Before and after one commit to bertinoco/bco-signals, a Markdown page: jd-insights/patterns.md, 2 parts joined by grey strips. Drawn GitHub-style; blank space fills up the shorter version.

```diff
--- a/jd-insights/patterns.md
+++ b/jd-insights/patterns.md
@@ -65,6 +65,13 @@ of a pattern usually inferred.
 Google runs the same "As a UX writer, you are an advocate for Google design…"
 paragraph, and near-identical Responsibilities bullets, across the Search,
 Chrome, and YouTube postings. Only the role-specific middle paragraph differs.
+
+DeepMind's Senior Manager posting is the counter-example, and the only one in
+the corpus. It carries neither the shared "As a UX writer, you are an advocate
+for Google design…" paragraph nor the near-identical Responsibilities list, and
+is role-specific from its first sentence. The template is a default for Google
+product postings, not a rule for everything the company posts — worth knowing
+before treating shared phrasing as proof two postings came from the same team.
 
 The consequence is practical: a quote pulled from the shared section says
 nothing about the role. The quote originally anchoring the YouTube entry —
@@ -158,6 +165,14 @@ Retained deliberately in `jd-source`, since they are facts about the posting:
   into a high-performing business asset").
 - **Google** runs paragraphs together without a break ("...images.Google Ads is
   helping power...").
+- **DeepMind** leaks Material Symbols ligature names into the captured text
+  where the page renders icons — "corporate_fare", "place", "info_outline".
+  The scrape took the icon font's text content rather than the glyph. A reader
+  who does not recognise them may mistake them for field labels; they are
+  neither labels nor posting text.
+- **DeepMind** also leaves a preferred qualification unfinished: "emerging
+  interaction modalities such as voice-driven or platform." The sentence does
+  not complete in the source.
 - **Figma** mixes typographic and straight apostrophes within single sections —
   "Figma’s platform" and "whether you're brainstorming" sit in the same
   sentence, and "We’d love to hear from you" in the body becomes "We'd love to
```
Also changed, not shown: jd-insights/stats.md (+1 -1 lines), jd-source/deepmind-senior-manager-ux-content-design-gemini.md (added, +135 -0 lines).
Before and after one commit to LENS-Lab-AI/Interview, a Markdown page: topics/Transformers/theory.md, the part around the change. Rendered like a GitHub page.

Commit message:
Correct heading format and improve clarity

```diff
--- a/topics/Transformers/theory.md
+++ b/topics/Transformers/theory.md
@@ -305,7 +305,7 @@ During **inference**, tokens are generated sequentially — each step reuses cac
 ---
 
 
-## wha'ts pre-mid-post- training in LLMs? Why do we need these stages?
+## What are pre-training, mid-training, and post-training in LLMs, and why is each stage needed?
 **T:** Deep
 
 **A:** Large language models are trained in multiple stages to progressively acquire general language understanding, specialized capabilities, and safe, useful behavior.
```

################

> What to work on: Filter the listing above so that only lines holding the word "neither" remain, and report those lines.

> Result of this exercise:
+the corpus. It carries neither the shared "As a UX writer, you are an advocate
+  neither labels nor posting text.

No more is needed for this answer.